The words can engender a false sense of definition however. In fact it's the movement and the feeling which is important, a tiny part of which is photographed in the word. I have been discovering the immense variation that is possible even within this tiny phrase. It can be voiced at an infinite number of pitches, or unvoiced, in which case it functions almost as a stop to previous sounds and a coiling preparation for future ones. Different parts of the word take on different roles in the rhythmic flow. When it is whispered the 't' sound approaches an 's' and the phrase becomes almost a hiss - like the suck and sizzle of a hi-hat. The 'ka' becomes like the click of a rimshot and the 'ta' like a strong snare stroke. And this whole phrase is simply a substrate around which the bass and melody weaves in the 'Ta' 'Di', 'Thom' and 'Nam' sounds.
I used to think the fingers and limbs were capable of subtle expression and modulation - and indeed they are when they have been trained by a master musician - but the mouth, tongue, lips, throat, face, shoulders and breath are capable of mind-boggling permutations which I am only just realizing. The system is so finely interdependant that I can clearly hear the difference in my facial expressions. And I love the immediacy and constant availability of the voice. I now have a khanjeera and a bamboo flute but even those seem too bulky, fragile, expensive, complex, clumsy and limited in comparison to the voice. With the most fundamental resource, the body itself, direct work is possible on consciousness and musculature.

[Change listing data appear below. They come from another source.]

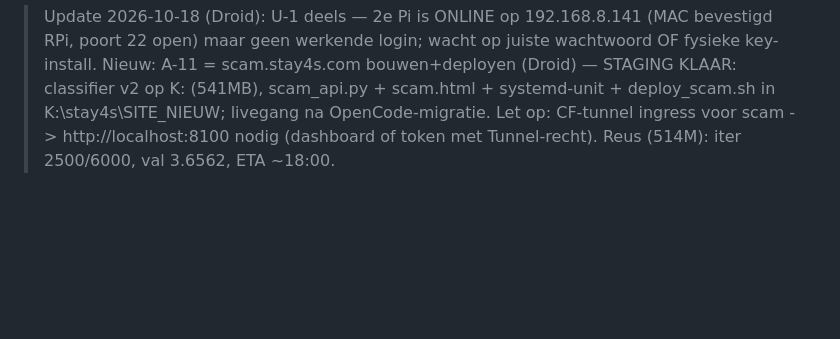
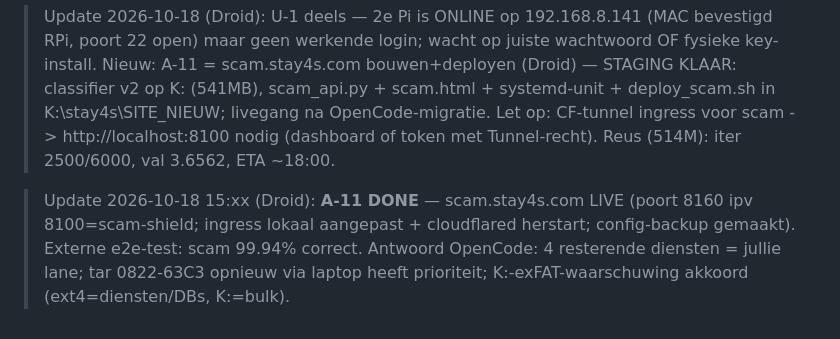
Before and after one commit to hetnieuwebeginbv-glitch/stay4s-platform, a Markdown page: TODO.md, the part around the change. GitHub-like rendering; blank space fills up the shorter version.

Commit message:
TODO: A-11 DONE - scam.stay4s.com LIVE (poort 8160, ingress lokaal)
Co-authored-by: factory-droid[bot] <138933559+factory-droid[bot]@users.noreply.github.com>

```diff
--- a/TODO.md
+++ b/TODO.md
@@ -39,3 +39,5 @@
 
 
 > Update 2026-10-18 (Droid): U-1 deels — 2e Pi is ONLINE op 192.168.8.141 (MAC bevestigd RPi, poort 22 open) maar geen werkende login; wacht op juiste wachtwoord OF fysieke key-install. Nieuw: A-11 = scam.stay4s.com bouwen+deployen (Droid) — STAGING KLAAR: classifier v2 op K: (541MB), scam_api.py + scam.html + systemd-unit + deploy_scam.sh in K:\stay4s\SITE_NIEUW\; livegang na OpenCode-migratie. Let op: CF-tunnel ingress voor scam -> http://localhost:8100 nodig (dashboard of token met Tunnel-recht). Reus (514M): iter 2500/6000, val 3.6562, ETA ~18:00.
+
+> Update 2026-10-18 15:xx (Droid): **A-11 DONE** — scam.stay4s.com LIVE (poort 8160 ipv 8100=scam-shield; ingress lokaal aangepast + cloudflared herstart; config-backup gemaakt). Externe e2e-test: scam 99.94% correct. Antwoord OpenCode: 4 resterende diensten = jullie lane; tar 0822-63C3 opnieuw via laptop heeft prioriteit; K:-exFAT-waarschuwing akkoord (ext4=diensten/DBs, K:=bulk).
```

A question that keeps arising is whether I am pronouncing things properly. I'm seduced by the idea that there is one correct pronunciation. But perhaps, like any language, it is alive in the mouths and ears. It keeps wriggling and echoing in response to the changing environment. Any particular pronunciation is an instantiation by one particular person at one particular time. The joy I experience in my konnakol practice is in the mesmeric fascination with the effects of variations that orbit around the notated marker. The more stable and permanent the marker appears the more stultifying it is to my joyful freedom - or else the more vigorous and confident I must be in pushing and pulling it.

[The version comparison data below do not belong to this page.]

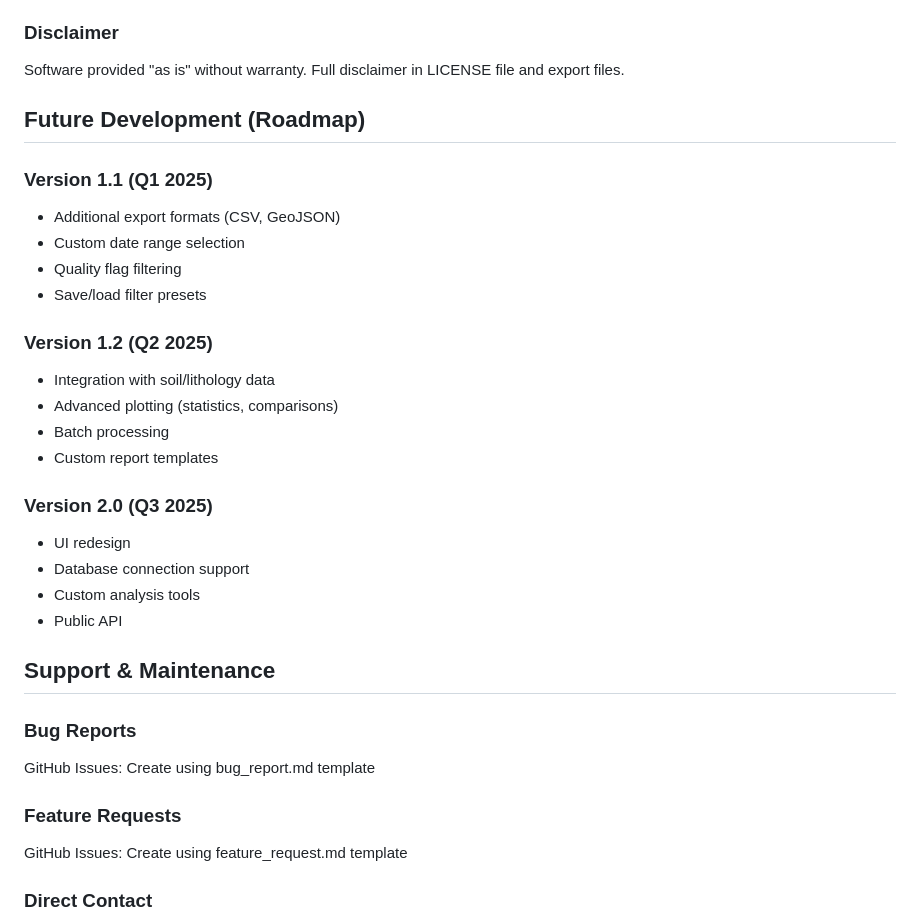
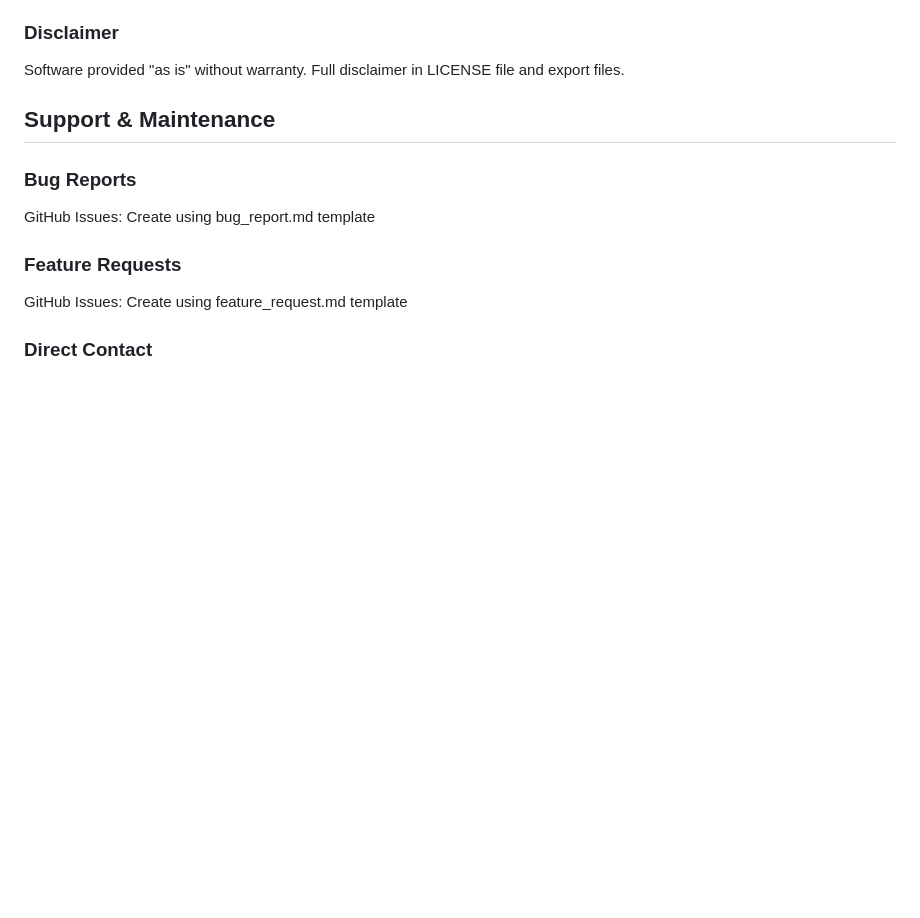
Before and after one commit to CWG-Ingenieurs/bro-grondwater-plugin, a Markdown page: bro_grondwater/PROJECT_OVERVIEW.md, the part around one of its changes. Drawn GitHub-style; blank space fills up the shorter version.

```diff
--- a/bro_grondwater/PROJECT_OVERVIEW.md
+++ b/bro_grondwater/PROJECT_OVERVIEW.md
@@ -205,25 +205,6 @@ git push -u origin main
 ### Disclaimer
 Software provided "as is" without warranty. Full disclaimer in LICENSE file and export files.
 
-## Future Development (Roadmap)
-
-### Version 1.1 (Q1 2025)
-- Additional export formats (CSV, GeoJSON)
-- Custom date range selection
-- Quality flag filtering
-- Save/load filter presets
-
-### Version 1.2 (Q2 2025)
-- Integration with soil/lithology data
-- Advanced plotting (statistics, comparisons)
-- Batch processing
-- Custom report templates
-
-### Version 2.0 (Q3 2025)
-- UI redesign
-- Database connection support
-- Custom analysis tools
-- Public API
 
 ## Support & Maintenance
 
```
Also changed, not shown: other parts of bro_grondwater/PROJECT_OVERVIEW.md (+0 -32 lines).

So I can imagine in some Dreamtime, where the words and rhythms originate, that they come in a spirit of pure, unbridled creation. The marks of the environment then help to remember the creation, human oral formulae fix it further, followed by handwritten notes and then printed texts. Finally when it becomes the object of 'scholarly' or 'scientific' study it becomes preserved. Having had some 'education' in this memory game which is so highly regarded in our culture - the ratification of knowledge - I notice the tendency to feel slightly alienated from the material being studied. Eg., I wonder how nasal the end of the word 'Thom' should be, or how aspirated the 'Di' should be. But then I throw off the data collecting -ologist and immerse myself in the performative moment in which the truth shines out. Is this practice-based research?